If you’ve been following my posts, you know that I’ve scrupulously avoided making specific comments regarding this fine ale we’re so close to brewing. There are many reasons for that (one, of course, being the vultures out there) but in reality it’s probably because I don’t really know. OK, forget the probably…I don’t know enough to commit to an outcome yet. I’ve worked in the brewing industry for years and have been part of many brews as well as the processes involved in bringing these brews from concept to reality. With a complete brewing facility in place and all the in-house knowledge regarding that particular system these things can be difficult and unpredictable…so I haven’t felt comfortable with the idea of sharing my mental processes which includes developing an entire brewing system with methods that I (nor anyone else I know of) have utilized before. My experience in developing beers led this development of my brewhouse, something that I was determined to experience (see first post, artisanal manifesto).
I know this sounds boring and serious, but it’s not. Keep reading.
As this brewery has developed, I’ve held on to the concept of Sahalie (our flagship ale). It’s been difficult at times, but after my very fortunate experience having free reign to brew anything I could conceive, I led myself to an idea of a beer that fulfills all the challenges I want to meet as a brewer. While there is fun and excitement in consistently brewing new batches of beer with new ingredients, it is my desire as a brewing artist to fully explore the potential of every bit of beer brewing knowledge that I have acquired by a commitment to brewing to a conceptual ideal rather than style. Where the raw materials play second fiddle to living organisms and and to a process that is both representative of the past yet completely new. This is where I see beer stepping off into the horizon of the future.
Let me try this another way:
Back when I was young(er). Back when I thought being a brewer was simply just cool and I didn’t know what to do with my geology degree. Back when I didn’t know diddly-squat. Someone was leaving town for the first time and their family had a big gathering. I think I wore a tie. I had just been accepted to UC Davis for the Master Brewers’ Program (in actuality it’s the Apprentice Brewers’ Program, and a good one at that). A well-to-do woman from a family I had known since grade school, upon hearing I was going to school to learn how to make beer, said, “WHY? Why not wine?”
At the time, I smiled and laughed and probably said something pretty juvenile. At the time, I didn’t drink much wine (or much good beer, either). I knew somewhere about a fundamental culture difference between the two beverages and I wasn’t about to join up with a bunch of people who wrote cursive all the time. Something like that. Anyway, the years went by, I matured as a brewer and began drinking much better beer and began to appreciate really good wine. I appreciate how it’s completely natural (and expected, desired) for each vintage to taste different…how the wine represents time, represents natural expression. Beer could be so industrial, with all the gigantic tanks, automated valves, computer programs. We brewers were obsessed with consistency and a single strain of yeast…we spent all of our time protecting our beer from that great big world out there. Poor, sheltered little beer. I imagine a little boy with pressed clothes, perfect hair, and no friends. He’ll be successful, though, won’t he? I suppose if the little boy represented American Lager, then our craft brewing today would be much like the X-games 20 years down the road.

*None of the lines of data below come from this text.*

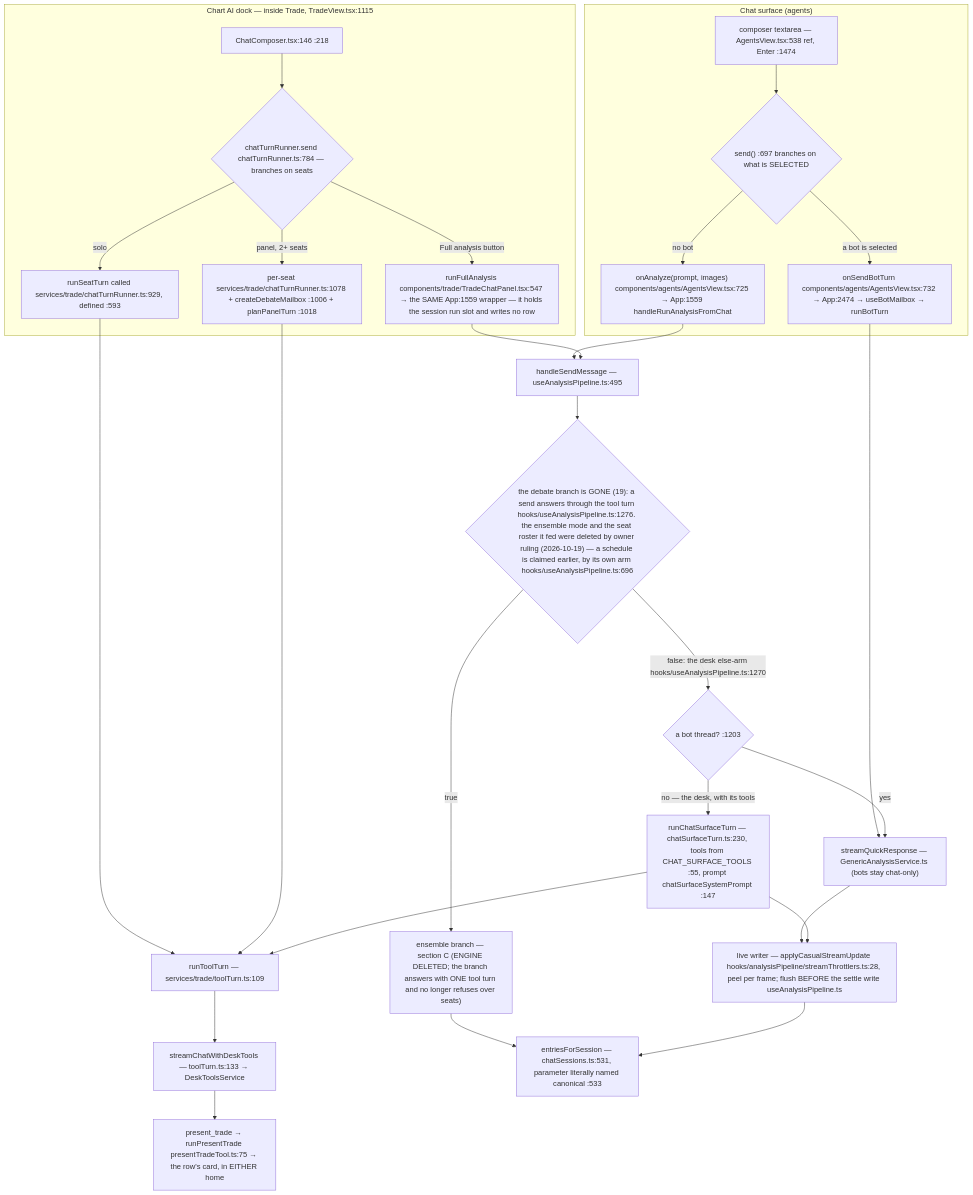
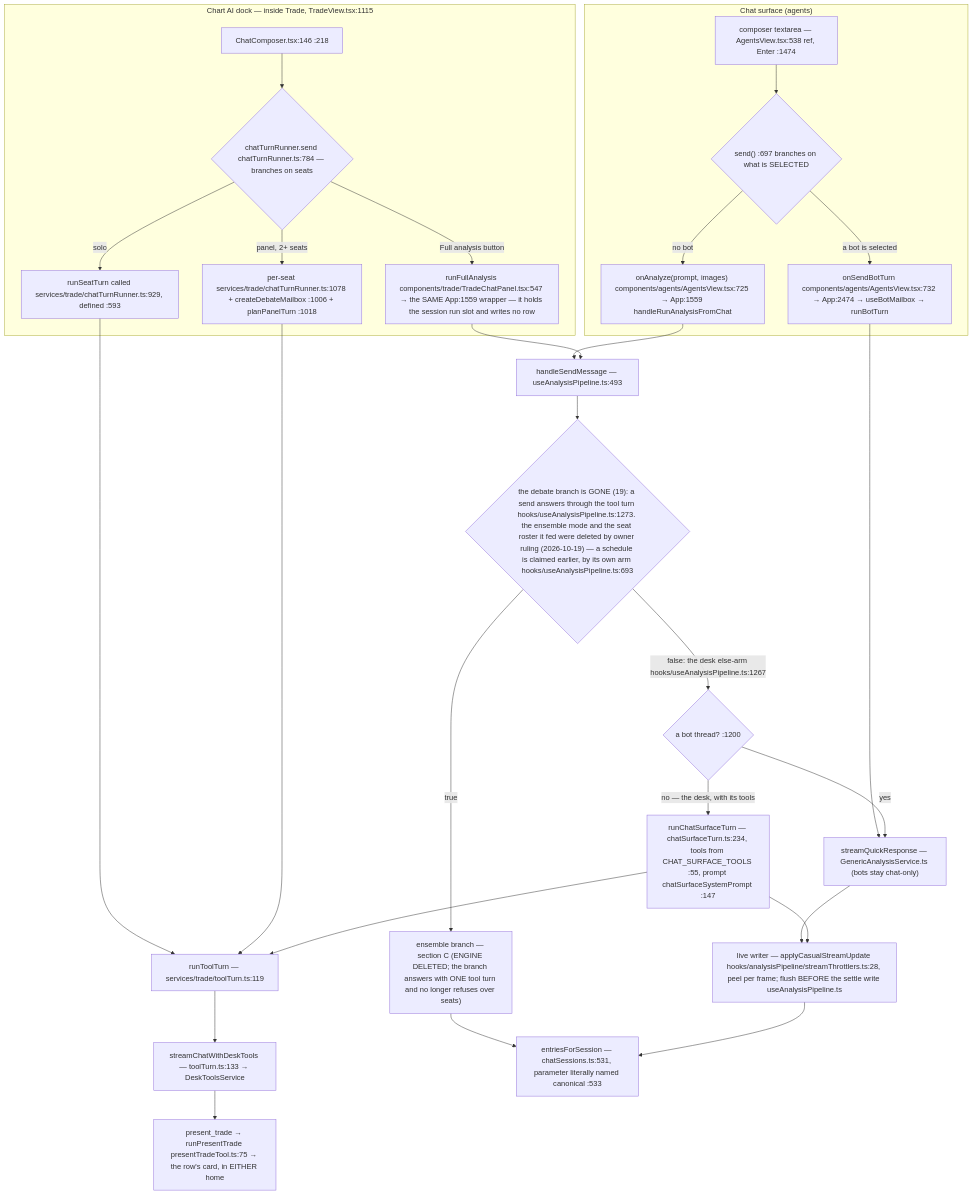
One commit to Acepay25/august-3.5 changed the second of 7 diagrams in docs/app-flow.md. Above: the diagram before and after it, drawn with Mermaid. The commit also changed other lines of this file and 39 other files, not shown here.

Commit message:
fix(trader): the screenshot, the chart overlay and the warnings tell the truth

````diff
--- a/docs/app-flow.md
+++ b/docs/app-flow.md
@@ -61,31 +61,31 @@
 ```mermaid
 flowchart TD
     subgraph CHAT["Chat surface (agents)"]
         CB["composer textarea — AgentsView.tsx:538 ref, Enter :1474"] --> D1{"send() :697 branches on what is SELECTED"}
         D1 -->|a bot is selected| BOT["onSendBotTurn components/agents/AgentsView.tsx:732 → App:2474 → useBotMailbox → runBotTurn"]
         D1 -->|no bot| AN["onAnalyze(prompt, images) components/agents/AgentsView.tsx:725 → App:1559 handleRunAnalysisFromChat"]
     end
     subgraph DOCK["Chart AI dock — inside Trade, TradeView.tsx:1115"]
         DC["ChatComposer.tsx:146 :218"] --> D2{"chatTurnRunner.send chatTurnRunner.ts:784 — branches on seats"}
         D2 -->|solo| SO["runSeatTurn called services/trade/chatTurnRunner.ts:929, defined :593"]
         D2 -->|panel, 2+ seats| PN["per-seat services/trade/chatTurnRunner.ts:1078 + createDebateMailbox :1006 + planPanelTurn :1018"]
         D2 -->|Full analysis button| FA["runFullAnalysis components/trade/TradeChatPanel.tsx:547 → the SAME App:1559 wrapper — it holds the session run slot and writes no row"]
     end
-    SO --> TT["runToolTurn — services/trade/toolTurn.ts:109"]
+    SO --> TT["runToolTurn — services/trade/toolTurn.ts:119"]
     PN --> TT
     TT --> SCDT["streamChatWithDeskTools — toolTurn.ts:133 → DeskToolsService"]
     BOT --> TR["streamQuickResponse — GenericAnalysisService.ts (bots stay chat-only)"]
-    AN --> HSM["handleSendMessage — useAnalysisPipeline.ts:495"]
+    AN --> HSM["handleSendMessage — useAnalysisPipeline.ts:493"]
     FA --> HSM
-    HSM --> D3{"the debate branch is GONE (19): a send answers through the tool turn hooks/useAnalysisPipeline.ts:1276. the ensemble mode and the seat roster it fed were deleted by owner ruling (2026-10-19) — a schedule is claimed earlier, by its own arm hooks/useAnalysisPipeline.ts:696"}
+    HSM --> D3{"the debate branch is GONE (19): a send answers through the tool turn hooks/useAnalysisPipeline.ts:1273. the ensemble mode and the seat roster it fed were deleted by owner ruling (2026-10-19) — a schedule is claimed earlier, by its own arm hooks/useAnalysisPipeline.ts:693"}
     D3 -->|true| ENS["ensemble branch — section C (ENGINE DELETED; the branch answers with ONE tool turn and no longer refuses over seats)"]
-    D3 -->|false: the desk else-arm hooks/useAnalysisPipeline.ts:1270| SPLIT{"a bot thread? :1203"}
+    D3 -->|false: the desk else-arm hooks/useAnalysisPipeline.ts:1267| SPLIT{"a bot thread? :1200"}
     SPLIT -->|yes| TR
-    SPLIT -->|no — the desk, with its tools| CST["runChatSurfaceTurn — chatSurfaceTurn.ts:230, tools from CHAT_SURFACE_TOOLS :55, prompt chatSurfaceSystemPrompt :147"]
+    SPLIT -->|no — the desk, with its tools| CST["runChatSurfaceTurn — chatSurfaceTurn.ts:234, tools from CHAT_SURFACE_TOOLS :55, prompt chatSurfaceSystemPrompt :147"]
     CST --> TT
     TR --> LW["live writer — applyCasualStreamUpdate hooks/analysisPipeline/streamThrottlers.ts:28, peel per frame; flush BEFORE the settle write useAnalysisPipeline.ts"]
     CST --> LW
     ENS --> MERGE
     LW --> MERGE["entriesForSession — chatSessions.ts:531, parameter literally named canonical :533"]
     SCDT --> PT["present_trade → runPresentTrade presentTradeTool.ts:75 → the row's card, in EITHER home"]
 ```
````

Knee-deep in metaphors, aren’t I? Get to the point, Arney!
As a youth, I was pushed toward the sciences because I did well and, practically speaking, this is exactly what the system is supposed to do. However, through this magical mystical thing called fermentation, I’ve discovered that, regardless of science, I am driven by artistic creation. I have manipulated my own scientific upbringing in the name of art!
Could the beer really be that different than anything out there? Am I just filling the space while this brewhouse takes it’s own sweet time to get to business? Trying to make my first sale?
I am a proletariat entrepreneur now. I am trying to make a buck (in a ridiculously difficult, yet completely honest way). In the light of the recent ‘Occupy’ protests, I’m working on bending like a reed in the wind…working with all the great things available in our society and consciously avoiding the negative. It’s in this manner that change will come, but it won’t be for everyone.
OK, maybe the aliens will come back. Maybe then we’d get back to the Garden of Eden.
Until then, my little contribution to making the world a better place will be this beer called Sahalie and what The Ale Apothecary stands for. It’s not simple, and it’s not predictable. It is, however, packed with:
Creativity and flavor through countless yeast strains, bacteria, Goschie Farms Cascade hops, Briess Pils Malt, Great Western NW Malted White Wheat.
Barrel fermentation, barrel-aging, oak barrel mash tuns.
Skyliner water, the main reason we built the brewery up in the woods.
The celebration of history, skilled artisanal labor, friends and family.
Going to be brewing soon; got to stock up on all of my ingredients…especially that last one. It’s going to take this whole thing up and over the top.